— What you will do —
In the material below, find each line that contains the word "pyplot" and copy it.
+--
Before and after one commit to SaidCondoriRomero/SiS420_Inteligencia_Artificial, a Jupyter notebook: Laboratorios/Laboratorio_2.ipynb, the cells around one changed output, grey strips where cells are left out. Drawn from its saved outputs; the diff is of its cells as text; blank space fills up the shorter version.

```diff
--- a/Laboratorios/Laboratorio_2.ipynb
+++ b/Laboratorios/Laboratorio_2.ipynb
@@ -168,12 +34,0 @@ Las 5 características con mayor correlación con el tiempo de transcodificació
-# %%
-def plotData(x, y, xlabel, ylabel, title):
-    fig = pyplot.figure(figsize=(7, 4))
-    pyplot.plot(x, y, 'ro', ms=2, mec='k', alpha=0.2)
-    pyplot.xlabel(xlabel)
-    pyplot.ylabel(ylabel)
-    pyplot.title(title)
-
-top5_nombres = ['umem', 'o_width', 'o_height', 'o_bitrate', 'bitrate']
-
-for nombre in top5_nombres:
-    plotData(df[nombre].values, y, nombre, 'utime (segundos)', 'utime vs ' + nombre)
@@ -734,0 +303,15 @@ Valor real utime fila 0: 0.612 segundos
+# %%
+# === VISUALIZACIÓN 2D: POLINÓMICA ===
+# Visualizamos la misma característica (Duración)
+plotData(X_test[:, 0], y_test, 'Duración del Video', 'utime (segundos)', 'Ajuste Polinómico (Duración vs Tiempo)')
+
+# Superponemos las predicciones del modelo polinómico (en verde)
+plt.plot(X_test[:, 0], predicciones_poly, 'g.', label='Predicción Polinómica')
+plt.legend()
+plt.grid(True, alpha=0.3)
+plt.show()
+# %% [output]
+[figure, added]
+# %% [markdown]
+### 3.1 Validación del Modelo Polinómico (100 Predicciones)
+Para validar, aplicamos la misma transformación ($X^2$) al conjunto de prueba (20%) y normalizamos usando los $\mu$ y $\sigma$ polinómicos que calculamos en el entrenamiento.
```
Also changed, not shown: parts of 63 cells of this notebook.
+--
— Exercise answer —
-    fig = pyplot.figure(figsize=(7, 4))
-    pyplot.plot(x, y, 'ro', ms=2, mec='k', alpha=0.2)
-    pyplot.xlabel(xlabel)
-    pyplot.ylabel(ylabel)
-    pyplot.title(title)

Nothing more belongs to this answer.